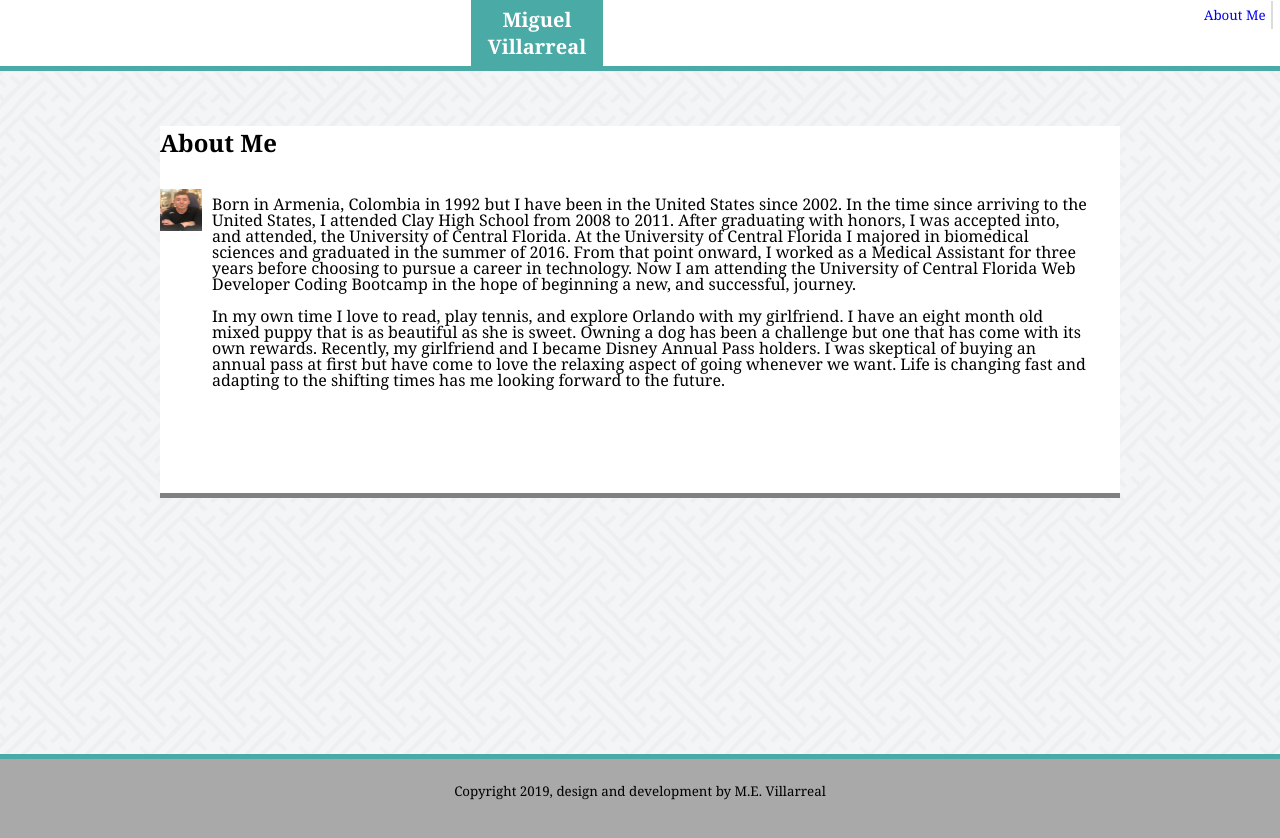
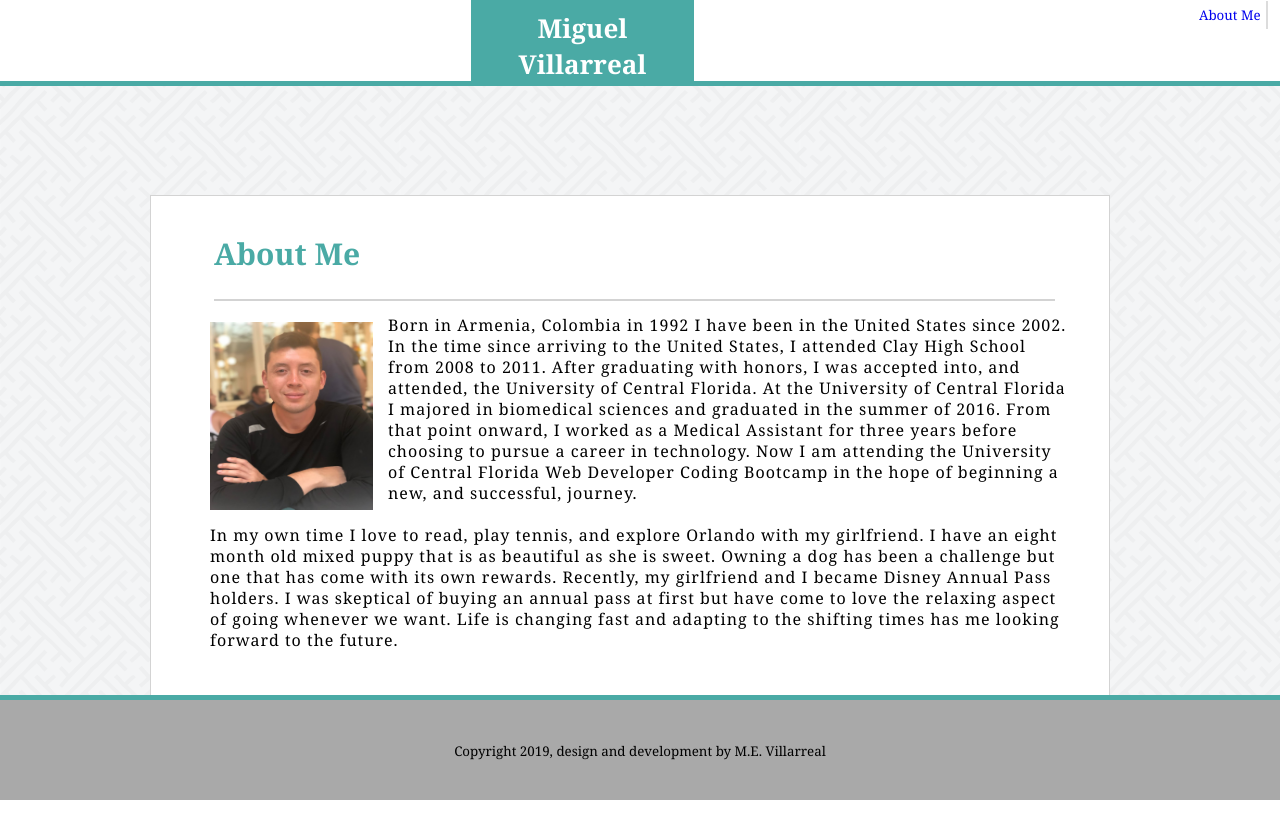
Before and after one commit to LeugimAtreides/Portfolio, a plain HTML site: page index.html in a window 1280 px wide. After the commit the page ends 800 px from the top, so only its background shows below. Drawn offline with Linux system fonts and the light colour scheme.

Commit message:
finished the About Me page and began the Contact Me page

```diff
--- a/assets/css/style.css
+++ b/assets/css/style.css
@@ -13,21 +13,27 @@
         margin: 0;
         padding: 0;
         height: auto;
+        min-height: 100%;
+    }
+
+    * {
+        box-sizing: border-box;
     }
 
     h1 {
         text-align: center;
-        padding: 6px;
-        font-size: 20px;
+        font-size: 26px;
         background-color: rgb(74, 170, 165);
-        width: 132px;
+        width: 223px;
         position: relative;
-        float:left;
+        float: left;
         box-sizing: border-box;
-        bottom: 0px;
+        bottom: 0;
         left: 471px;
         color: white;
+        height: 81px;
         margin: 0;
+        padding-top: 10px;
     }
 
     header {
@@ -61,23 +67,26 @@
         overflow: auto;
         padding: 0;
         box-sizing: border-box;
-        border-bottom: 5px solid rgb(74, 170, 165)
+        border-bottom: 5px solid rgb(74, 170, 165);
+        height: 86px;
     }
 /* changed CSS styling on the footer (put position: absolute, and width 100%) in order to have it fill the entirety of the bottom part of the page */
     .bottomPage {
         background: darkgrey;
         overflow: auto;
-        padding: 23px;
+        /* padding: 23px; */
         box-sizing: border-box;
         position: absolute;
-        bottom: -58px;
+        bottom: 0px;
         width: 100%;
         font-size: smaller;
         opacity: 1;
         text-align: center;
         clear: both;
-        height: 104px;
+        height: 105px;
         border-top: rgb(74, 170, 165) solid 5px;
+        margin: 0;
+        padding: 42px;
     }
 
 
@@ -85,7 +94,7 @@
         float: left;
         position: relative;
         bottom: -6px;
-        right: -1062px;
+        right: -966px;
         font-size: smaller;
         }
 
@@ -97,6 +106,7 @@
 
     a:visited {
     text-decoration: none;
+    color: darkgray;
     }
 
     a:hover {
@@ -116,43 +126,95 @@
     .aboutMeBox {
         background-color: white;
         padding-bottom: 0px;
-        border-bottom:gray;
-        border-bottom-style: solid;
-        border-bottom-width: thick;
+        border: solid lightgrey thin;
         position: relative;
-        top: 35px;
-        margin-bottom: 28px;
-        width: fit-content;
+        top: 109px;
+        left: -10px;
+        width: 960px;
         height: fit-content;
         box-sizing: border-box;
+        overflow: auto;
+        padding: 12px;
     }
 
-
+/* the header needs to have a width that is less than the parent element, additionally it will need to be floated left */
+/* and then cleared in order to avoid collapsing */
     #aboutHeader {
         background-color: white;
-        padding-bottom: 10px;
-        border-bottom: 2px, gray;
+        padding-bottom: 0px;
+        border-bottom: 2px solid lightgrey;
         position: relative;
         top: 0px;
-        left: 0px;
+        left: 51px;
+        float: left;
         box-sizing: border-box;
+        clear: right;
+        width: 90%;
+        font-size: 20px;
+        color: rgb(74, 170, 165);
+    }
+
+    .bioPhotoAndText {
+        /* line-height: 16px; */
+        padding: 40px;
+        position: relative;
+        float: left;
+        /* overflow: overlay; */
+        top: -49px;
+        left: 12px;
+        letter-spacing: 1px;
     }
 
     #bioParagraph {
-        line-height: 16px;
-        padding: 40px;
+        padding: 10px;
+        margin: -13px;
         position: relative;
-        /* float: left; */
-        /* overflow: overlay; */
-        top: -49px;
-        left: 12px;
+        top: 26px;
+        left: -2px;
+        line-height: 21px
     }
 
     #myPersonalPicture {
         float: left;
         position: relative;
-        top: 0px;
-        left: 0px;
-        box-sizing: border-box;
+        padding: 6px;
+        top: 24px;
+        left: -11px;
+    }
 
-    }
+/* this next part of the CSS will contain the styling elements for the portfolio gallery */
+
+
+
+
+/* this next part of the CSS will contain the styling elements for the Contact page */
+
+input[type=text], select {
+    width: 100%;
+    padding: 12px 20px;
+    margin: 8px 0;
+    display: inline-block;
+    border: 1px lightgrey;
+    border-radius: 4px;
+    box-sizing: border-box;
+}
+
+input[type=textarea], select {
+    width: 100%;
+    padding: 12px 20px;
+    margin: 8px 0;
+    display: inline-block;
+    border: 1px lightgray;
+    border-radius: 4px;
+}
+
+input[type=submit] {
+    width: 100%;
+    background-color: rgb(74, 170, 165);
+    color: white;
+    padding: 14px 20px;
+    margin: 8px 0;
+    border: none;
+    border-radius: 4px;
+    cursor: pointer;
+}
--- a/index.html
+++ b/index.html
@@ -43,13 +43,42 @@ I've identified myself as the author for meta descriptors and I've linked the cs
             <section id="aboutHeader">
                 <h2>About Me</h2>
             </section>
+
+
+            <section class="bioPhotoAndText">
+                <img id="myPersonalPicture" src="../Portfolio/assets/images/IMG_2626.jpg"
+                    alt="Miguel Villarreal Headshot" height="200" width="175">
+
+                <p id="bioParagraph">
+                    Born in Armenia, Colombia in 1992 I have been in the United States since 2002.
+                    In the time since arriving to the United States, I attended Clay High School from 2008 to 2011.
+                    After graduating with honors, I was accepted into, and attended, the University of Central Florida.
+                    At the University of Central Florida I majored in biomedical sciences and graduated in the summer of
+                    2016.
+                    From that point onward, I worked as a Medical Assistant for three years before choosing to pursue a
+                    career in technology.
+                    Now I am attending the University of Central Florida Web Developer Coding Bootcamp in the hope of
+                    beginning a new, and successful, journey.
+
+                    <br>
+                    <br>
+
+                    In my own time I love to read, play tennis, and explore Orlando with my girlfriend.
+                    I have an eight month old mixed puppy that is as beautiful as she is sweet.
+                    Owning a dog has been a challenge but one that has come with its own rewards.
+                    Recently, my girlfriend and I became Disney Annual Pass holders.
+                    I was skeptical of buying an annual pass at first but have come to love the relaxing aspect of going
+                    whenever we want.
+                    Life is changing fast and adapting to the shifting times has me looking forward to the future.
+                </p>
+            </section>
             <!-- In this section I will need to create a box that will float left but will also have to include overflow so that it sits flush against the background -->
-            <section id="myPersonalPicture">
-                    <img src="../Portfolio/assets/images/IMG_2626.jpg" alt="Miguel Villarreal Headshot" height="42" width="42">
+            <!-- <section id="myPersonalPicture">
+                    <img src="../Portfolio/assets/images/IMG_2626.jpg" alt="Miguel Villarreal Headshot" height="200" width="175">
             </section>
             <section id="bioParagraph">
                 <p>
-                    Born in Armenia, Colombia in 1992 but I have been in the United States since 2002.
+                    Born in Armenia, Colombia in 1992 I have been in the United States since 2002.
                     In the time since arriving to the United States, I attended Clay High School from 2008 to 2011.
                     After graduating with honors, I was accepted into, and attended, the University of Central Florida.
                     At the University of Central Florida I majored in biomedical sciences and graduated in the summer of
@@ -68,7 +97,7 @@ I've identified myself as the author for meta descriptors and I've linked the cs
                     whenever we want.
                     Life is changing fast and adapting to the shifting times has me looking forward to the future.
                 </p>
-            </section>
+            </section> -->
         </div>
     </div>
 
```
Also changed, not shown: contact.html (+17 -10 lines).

########

### Instructions for the task
If a line in the records contains the word "bioParagraph", copy it out.

### Response to this task
     #bioParagraph {
+                <p id="bioParagraph">
             <section id="bioParagraph">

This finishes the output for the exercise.